Columnist Alan Guebert did not attend the Iowa Agricultural Summit March 7 in Des Moines because, oh dear, this is embarrassing, he was not invited.
No one in farming or ranching buys a bag of seed corn or a couple of young bulls hoping for an average corn crop or an average calf crop.
To look ahead, we also need to look behind, at where we’ve been.
The low whimpering and muffled whining heard in farm country this month are not the gripes and grunts of corn and soybean growers trudging through 2015’s purgatory of under-$4 corn and less-than-$10 beans.
The Progressive Farmer magazine’s February issue resembles most mid-winter issues of most U.S. farm magazines.
In May 2013 Iowa implemented the Iowa Nutrient Reduction Strategy, a program that all but admitted the state’s ag runoff was a growing problem that required joint attention from farmers, local communities and the state.
Country of origin labeling, or COOL, for meat, fruit, vegetables and nuts sold in the U.S. has been kicked around by the courts, politicians, international trade panels and special interest farm groups since it became law in 2008.
Short snaps of deep cold were not rare but all were deeply unwelcome. The cows, the hired men, the plumbing, the shivering calves, the machinery—everyone and everything—moved slower or not at all when temperatures fell to zero or below.

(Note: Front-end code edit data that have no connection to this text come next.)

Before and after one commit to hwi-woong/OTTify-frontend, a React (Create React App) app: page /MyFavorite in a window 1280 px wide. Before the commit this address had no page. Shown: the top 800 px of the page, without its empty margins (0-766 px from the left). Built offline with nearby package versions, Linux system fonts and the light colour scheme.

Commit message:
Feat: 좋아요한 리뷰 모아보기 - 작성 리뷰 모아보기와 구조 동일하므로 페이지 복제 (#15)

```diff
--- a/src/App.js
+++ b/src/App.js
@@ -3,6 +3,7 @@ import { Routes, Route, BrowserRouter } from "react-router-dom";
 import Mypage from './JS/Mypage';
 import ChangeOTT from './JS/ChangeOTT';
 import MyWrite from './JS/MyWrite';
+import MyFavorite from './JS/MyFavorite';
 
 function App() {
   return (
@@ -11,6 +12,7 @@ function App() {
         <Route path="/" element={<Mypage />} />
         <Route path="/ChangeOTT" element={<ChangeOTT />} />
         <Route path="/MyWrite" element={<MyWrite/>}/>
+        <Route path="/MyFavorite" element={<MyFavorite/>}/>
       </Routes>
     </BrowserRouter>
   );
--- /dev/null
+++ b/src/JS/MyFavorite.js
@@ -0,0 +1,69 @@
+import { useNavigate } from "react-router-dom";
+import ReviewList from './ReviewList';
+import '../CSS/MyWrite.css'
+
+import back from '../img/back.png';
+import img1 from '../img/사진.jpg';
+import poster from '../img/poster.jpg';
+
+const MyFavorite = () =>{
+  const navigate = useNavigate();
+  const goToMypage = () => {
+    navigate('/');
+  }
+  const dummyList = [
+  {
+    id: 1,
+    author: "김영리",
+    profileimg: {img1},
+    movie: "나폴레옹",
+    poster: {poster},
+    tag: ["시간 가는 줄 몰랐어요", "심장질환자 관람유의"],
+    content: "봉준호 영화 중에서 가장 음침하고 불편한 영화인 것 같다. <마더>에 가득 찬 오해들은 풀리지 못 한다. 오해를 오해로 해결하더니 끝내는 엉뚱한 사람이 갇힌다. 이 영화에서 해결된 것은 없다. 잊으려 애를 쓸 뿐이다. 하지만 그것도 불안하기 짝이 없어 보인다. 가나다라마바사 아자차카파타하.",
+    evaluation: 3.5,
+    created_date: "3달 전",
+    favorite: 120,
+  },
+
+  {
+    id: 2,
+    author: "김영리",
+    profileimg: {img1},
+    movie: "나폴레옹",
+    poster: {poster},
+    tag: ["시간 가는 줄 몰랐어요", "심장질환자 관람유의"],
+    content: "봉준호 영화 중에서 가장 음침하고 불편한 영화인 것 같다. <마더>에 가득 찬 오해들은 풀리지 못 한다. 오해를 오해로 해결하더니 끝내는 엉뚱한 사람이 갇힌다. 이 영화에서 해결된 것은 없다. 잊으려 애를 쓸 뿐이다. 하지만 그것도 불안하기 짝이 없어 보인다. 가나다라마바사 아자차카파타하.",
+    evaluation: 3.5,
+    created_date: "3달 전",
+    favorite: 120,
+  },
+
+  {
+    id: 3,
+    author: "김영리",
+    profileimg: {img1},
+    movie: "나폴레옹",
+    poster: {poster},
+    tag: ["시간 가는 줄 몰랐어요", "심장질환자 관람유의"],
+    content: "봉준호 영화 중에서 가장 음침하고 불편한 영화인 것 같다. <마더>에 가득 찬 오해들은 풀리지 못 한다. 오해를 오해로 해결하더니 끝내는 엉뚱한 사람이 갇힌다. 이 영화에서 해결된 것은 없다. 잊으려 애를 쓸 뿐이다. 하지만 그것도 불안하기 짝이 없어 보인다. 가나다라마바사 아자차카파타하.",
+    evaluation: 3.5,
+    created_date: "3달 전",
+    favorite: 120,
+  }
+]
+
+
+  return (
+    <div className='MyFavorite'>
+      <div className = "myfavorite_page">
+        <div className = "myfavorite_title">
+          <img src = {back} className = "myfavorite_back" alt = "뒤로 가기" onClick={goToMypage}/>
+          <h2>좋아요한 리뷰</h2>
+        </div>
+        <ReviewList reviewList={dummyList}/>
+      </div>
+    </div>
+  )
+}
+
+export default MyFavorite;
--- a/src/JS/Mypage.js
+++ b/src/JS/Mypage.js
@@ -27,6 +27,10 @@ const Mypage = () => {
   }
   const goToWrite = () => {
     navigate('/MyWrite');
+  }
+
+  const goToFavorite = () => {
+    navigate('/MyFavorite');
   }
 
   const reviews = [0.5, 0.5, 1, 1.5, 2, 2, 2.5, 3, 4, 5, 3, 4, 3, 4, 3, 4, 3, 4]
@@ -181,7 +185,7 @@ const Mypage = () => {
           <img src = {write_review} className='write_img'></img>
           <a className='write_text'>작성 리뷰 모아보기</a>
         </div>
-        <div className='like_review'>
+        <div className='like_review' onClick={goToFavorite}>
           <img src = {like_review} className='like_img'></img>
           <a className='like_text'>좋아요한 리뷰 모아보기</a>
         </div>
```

We didn’t know it back then but everyone on the big southern Illinois dairy farm of my youth was a foodie.
This year, center your resolutions around soil health.